(Exercise): Scan the data, and whenever a line contains "empheq", copy it.

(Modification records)

· · · · · · ·

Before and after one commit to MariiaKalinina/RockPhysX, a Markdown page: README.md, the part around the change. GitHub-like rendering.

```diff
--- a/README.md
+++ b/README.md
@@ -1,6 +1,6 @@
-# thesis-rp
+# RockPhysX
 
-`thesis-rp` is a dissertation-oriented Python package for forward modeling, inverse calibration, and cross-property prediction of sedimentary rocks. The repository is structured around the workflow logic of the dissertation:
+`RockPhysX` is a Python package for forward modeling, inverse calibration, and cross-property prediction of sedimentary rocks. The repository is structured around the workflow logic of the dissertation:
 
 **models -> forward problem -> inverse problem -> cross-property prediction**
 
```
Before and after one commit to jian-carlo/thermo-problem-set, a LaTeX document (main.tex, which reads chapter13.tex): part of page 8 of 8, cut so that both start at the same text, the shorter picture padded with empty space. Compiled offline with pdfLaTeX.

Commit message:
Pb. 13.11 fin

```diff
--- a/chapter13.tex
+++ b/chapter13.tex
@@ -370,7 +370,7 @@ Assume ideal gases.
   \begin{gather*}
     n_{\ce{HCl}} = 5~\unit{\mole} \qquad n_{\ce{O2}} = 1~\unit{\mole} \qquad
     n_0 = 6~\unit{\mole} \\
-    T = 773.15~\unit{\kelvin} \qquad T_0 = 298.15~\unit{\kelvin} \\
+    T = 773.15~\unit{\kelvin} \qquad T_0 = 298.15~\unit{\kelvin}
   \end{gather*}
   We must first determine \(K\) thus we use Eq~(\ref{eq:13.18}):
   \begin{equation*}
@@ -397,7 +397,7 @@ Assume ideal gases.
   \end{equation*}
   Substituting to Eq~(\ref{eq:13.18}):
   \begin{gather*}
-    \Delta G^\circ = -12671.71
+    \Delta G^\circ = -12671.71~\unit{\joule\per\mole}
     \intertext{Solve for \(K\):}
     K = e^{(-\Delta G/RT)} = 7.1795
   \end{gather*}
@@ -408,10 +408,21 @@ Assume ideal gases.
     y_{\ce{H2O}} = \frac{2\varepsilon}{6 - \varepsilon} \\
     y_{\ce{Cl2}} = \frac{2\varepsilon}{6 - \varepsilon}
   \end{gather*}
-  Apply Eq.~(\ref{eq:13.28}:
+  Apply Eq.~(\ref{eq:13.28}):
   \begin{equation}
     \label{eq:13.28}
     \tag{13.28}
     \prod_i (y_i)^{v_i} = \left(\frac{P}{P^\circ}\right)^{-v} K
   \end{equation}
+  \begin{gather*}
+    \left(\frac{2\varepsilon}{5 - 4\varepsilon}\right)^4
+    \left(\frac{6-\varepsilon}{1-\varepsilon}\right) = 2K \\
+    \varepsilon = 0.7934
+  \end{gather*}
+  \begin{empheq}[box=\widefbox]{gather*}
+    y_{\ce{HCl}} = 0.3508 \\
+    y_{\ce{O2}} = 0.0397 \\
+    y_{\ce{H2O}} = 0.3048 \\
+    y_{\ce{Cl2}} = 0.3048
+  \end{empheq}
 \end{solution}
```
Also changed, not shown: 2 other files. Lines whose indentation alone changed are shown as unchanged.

· · · · · · ·

(Solution to the exercise):
+  \begin{empheq}[box=\widefbox]{gather*}
+  \end{empheq}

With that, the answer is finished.